We start the show this week with a multi-faceted media story that has generated myriad news strands and angles but also legal complications. At the centre of it all is WikiLeaks founder Julian Assange. He has become the human face in an information war that has left free speech activists on one side and cagey politicians on the other. The fight has drawn in some unlikely participants, from credit card companies to Swedish lawyers.
It is uncharted waters for the media - some had to report the story while defending their coverage. It is an uncertain future for politicians who are desperately trying to shut down the website while putting out diplomatic fires across the globe. It is a moral dilemma for those who question the right to information over the danger of too much information. It is a lot of things, but mostly - it is a fascinating story!
Quick hits from the media world: evidence of electoral fraud and voter intimidation in Egypt surface on new media websites as much of the mainstream media were locked out of the story; the Pakistan Federal Union of Journalists calls for better safety equipment and training for journalists, as well as life insurance policies for them as Pakistan has become the most dangerous country to report from in 2010; Britain's media gets the blame for the England's unsuccessful bid to host the 2018 Football World Cup; and French media gets accused by Cote d'Ivoire's media of trying to destabilise the West African country.
Why would a country spend $7bn on forming a new news channel that does not even broadcast locally? It seems absurd but when you consider the country in question is China, and the channel's modus operandi is to rehabilitate its image, it makes a little more sense. It is called CNC World and began broadcasting in July. Editors there describe their mission as "grabbing the megaphone" and aim to neutralise all the negative coverage China gets in the international media. But there is already a steady stream of news output coming from China so is this new initiative nuanced enough to have an impact with a global audience? With channels like the BBC, CNN and Al Jazeera consuming so much international airtime, is there enough room for one more? And how receptive will a global audience be to a news channel beaming out of a country that is notorious for controlling the news agenda? All questions the Listening Post's Meenakshi Ravi tries to answer.
And finally, the WikiLeaks saga is a hard story to get your head around. There are numerous leaders mentioned in thousands of diplomatic cables over an extended period of time. Sometimes the best way to understand it all is to leave it up to the satirists. The guys at Taiwan's Next Media Animation did a pretty good job, so we made it our Internet Video of the Week. We hope you enjoy the show.

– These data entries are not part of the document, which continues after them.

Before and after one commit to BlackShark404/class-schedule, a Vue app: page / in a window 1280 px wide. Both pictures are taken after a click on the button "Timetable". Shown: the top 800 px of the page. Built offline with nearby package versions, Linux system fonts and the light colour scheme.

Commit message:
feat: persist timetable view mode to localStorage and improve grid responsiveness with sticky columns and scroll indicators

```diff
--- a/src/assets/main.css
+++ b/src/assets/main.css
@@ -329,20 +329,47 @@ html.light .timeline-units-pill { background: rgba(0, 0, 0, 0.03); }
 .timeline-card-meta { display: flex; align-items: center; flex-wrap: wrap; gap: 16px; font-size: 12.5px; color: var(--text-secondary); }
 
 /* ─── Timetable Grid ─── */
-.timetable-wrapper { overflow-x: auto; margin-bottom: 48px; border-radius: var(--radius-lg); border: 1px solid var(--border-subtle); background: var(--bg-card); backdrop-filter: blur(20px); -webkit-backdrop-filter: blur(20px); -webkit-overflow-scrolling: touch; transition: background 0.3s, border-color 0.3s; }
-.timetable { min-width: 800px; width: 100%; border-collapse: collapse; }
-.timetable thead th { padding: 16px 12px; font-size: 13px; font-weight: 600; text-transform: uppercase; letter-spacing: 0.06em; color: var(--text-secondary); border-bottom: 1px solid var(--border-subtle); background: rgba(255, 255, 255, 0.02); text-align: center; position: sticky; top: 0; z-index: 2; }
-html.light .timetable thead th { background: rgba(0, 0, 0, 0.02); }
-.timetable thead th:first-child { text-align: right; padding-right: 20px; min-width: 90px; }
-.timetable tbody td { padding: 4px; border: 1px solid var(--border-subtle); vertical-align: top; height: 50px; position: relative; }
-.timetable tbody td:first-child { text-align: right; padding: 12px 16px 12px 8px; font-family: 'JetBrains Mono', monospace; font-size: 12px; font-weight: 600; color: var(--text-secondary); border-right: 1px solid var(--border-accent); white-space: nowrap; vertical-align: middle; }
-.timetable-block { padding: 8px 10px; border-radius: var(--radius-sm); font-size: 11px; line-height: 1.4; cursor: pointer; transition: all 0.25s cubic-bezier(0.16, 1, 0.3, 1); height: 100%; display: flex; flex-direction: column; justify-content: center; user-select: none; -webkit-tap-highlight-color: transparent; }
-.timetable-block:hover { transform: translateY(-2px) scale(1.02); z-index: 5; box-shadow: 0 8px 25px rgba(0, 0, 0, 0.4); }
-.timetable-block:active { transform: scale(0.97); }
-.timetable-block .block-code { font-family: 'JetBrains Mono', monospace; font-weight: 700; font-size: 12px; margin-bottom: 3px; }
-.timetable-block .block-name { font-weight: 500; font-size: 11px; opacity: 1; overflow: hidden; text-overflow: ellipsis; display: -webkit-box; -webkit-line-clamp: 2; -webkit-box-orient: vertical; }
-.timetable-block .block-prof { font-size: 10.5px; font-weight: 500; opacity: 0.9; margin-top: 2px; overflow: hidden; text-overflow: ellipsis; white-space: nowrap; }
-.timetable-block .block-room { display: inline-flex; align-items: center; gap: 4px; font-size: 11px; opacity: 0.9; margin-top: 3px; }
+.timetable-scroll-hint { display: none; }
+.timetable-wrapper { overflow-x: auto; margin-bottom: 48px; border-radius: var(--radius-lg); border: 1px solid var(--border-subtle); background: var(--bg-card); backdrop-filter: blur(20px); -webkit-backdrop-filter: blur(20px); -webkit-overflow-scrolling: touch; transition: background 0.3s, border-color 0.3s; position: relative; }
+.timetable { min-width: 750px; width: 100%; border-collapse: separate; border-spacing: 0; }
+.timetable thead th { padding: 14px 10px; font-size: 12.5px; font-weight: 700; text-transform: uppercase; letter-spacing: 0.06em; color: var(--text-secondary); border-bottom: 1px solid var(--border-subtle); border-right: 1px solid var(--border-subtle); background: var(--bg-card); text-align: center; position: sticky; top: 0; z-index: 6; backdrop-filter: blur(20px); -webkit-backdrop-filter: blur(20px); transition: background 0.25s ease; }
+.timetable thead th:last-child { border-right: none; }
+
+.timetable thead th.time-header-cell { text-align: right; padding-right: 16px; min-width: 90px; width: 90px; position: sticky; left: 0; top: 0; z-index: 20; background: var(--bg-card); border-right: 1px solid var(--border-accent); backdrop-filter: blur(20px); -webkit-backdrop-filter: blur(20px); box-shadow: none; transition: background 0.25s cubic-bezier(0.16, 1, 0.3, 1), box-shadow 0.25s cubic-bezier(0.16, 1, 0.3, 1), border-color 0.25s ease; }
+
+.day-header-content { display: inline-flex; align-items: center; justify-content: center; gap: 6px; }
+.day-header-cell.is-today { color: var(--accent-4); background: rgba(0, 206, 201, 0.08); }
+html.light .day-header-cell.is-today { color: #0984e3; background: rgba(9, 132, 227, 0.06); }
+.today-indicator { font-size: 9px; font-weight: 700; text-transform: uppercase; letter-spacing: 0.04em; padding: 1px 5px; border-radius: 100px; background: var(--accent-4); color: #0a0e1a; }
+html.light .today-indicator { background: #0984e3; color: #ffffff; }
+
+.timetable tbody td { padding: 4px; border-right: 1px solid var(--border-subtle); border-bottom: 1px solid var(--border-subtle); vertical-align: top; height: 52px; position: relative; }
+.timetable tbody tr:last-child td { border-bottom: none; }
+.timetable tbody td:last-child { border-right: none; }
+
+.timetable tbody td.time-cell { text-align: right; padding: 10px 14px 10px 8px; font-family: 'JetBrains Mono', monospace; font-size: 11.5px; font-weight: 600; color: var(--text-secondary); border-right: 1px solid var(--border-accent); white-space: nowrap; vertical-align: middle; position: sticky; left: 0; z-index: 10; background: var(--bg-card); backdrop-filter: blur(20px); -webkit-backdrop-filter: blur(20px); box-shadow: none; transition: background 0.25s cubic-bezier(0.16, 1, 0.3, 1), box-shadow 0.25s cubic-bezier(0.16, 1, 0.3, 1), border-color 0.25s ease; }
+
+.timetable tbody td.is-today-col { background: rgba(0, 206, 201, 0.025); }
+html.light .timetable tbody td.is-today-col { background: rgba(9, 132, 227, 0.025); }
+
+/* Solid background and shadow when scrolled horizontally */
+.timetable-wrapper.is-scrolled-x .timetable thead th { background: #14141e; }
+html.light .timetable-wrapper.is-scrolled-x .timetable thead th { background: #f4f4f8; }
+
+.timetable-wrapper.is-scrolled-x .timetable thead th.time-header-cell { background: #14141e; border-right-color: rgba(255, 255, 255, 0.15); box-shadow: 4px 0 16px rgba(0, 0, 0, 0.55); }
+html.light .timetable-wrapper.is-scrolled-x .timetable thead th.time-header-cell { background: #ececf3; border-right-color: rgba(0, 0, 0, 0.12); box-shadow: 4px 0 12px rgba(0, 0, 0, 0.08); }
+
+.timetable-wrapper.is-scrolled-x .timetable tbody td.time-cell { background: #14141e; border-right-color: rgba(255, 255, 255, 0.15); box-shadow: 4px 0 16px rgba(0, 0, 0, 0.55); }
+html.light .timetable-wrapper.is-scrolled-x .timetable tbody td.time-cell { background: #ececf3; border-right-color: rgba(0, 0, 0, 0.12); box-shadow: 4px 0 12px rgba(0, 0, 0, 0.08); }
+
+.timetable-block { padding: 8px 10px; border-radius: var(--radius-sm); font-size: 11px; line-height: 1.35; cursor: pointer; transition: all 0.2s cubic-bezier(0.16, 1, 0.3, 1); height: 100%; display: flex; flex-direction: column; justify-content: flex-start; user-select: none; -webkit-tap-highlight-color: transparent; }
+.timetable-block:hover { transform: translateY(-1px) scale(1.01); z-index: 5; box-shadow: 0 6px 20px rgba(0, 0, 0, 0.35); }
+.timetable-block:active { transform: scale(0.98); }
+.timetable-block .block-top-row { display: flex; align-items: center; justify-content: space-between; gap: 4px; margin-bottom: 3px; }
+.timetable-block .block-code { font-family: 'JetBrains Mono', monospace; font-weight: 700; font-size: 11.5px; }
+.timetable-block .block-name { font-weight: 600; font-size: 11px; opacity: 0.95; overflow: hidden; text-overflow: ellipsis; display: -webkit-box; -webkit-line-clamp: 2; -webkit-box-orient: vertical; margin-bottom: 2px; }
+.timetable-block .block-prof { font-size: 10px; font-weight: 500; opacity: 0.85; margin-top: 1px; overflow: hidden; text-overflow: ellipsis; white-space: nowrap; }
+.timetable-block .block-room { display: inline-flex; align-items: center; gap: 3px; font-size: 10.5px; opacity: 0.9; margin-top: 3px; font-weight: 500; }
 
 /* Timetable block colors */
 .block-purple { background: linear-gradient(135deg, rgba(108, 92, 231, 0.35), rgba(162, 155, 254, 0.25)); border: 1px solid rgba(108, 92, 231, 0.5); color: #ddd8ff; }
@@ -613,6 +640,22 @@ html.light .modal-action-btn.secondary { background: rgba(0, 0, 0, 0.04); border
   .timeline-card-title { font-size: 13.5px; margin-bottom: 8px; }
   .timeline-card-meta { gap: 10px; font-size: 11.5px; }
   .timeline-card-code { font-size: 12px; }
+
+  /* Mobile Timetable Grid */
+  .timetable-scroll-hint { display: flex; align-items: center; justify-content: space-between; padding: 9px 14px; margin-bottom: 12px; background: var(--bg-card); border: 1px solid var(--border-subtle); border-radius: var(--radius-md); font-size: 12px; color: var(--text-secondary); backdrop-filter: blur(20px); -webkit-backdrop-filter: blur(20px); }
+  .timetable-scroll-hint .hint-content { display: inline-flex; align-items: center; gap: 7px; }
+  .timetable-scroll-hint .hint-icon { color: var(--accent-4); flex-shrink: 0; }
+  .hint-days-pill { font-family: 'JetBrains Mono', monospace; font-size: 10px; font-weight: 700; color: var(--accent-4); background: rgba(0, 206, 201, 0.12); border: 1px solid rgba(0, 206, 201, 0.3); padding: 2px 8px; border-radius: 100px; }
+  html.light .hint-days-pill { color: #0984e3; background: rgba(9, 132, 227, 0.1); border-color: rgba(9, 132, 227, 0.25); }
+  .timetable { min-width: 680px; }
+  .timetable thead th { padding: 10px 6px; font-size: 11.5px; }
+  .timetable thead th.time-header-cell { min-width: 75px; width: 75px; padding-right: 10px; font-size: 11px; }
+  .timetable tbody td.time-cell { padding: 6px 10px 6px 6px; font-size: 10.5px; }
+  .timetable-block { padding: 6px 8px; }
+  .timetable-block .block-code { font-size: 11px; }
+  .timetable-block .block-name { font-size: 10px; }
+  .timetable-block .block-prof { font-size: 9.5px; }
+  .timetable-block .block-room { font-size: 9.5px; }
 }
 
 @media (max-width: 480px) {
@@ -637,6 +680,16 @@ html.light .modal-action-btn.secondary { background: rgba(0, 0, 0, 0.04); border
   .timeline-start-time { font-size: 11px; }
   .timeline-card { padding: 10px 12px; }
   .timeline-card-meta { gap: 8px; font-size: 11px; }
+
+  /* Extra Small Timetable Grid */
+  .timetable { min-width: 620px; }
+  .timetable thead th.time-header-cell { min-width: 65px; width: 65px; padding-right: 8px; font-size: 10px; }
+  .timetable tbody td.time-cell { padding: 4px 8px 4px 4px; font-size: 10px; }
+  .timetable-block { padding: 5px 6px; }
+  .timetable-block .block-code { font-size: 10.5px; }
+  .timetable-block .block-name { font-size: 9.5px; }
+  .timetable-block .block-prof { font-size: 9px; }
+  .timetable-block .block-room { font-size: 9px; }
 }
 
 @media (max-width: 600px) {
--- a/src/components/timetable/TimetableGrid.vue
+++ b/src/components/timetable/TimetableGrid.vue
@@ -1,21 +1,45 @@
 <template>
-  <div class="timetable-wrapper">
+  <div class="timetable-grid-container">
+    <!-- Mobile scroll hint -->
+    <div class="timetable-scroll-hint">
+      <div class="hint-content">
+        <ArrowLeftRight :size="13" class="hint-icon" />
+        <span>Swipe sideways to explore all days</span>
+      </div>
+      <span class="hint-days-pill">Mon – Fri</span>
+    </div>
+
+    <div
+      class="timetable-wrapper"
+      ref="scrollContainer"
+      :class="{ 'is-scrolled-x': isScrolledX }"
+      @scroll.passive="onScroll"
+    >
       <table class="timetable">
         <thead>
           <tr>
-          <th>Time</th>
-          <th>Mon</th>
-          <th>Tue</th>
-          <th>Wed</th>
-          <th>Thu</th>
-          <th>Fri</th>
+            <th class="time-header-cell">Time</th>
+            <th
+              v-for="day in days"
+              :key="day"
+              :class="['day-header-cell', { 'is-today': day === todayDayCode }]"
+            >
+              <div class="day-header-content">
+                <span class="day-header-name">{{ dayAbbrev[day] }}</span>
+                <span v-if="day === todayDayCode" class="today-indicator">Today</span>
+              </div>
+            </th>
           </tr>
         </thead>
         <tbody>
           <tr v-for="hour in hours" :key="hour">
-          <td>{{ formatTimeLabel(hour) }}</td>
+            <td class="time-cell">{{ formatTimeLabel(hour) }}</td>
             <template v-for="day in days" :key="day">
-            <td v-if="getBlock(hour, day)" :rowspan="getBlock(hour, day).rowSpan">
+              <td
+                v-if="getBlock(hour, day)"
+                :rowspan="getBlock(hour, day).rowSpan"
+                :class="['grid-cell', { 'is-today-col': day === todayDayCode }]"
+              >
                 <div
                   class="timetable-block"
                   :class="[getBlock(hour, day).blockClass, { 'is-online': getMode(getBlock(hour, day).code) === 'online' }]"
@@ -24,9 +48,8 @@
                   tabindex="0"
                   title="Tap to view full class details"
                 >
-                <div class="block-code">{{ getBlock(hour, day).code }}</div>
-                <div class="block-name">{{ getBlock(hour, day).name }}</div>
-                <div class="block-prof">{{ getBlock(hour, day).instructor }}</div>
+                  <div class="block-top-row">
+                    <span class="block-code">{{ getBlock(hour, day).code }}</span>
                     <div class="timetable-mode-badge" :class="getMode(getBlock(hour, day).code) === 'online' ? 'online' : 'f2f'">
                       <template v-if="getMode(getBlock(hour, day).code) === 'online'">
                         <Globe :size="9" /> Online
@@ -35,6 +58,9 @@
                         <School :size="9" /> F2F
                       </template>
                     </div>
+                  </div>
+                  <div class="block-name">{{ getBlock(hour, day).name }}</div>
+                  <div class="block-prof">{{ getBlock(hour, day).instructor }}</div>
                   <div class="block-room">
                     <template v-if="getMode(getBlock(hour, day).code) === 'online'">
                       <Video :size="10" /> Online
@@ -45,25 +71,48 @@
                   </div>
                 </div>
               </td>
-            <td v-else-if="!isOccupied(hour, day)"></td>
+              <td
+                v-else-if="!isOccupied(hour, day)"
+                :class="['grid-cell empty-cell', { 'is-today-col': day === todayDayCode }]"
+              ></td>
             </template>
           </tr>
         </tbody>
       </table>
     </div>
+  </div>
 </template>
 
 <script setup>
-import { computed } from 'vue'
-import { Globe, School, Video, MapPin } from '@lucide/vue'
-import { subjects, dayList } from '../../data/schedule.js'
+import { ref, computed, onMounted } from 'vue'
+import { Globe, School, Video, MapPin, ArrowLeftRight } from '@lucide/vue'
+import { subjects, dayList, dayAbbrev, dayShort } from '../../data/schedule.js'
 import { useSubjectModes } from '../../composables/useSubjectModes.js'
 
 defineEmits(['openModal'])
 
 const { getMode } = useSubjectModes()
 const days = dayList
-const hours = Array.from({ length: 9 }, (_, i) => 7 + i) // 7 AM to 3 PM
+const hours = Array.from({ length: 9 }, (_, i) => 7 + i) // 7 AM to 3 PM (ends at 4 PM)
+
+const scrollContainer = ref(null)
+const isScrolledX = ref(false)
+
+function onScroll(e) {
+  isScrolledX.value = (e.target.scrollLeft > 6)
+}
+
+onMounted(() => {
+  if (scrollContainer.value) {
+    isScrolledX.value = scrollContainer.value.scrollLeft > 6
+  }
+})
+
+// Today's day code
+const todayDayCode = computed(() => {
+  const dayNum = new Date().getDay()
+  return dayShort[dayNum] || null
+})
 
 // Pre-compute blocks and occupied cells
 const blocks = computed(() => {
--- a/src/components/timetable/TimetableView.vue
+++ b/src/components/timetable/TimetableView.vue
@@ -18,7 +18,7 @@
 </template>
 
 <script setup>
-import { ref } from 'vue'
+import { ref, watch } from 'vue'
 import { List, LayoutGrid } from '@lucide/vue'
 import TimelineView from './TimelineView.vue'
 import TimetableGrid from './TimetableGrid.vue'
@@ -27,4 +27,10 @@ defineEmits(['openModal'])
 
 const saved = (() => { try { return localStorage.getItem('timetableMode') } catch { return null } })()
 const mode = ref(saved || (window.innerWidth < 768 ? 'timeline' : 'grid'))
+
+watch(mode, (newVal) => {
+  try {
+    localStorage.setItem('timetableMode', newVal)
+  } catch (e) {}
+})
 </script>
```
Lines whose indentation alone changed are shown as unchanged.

This episode of the Listening Post aired from Friday, December 10, 2010.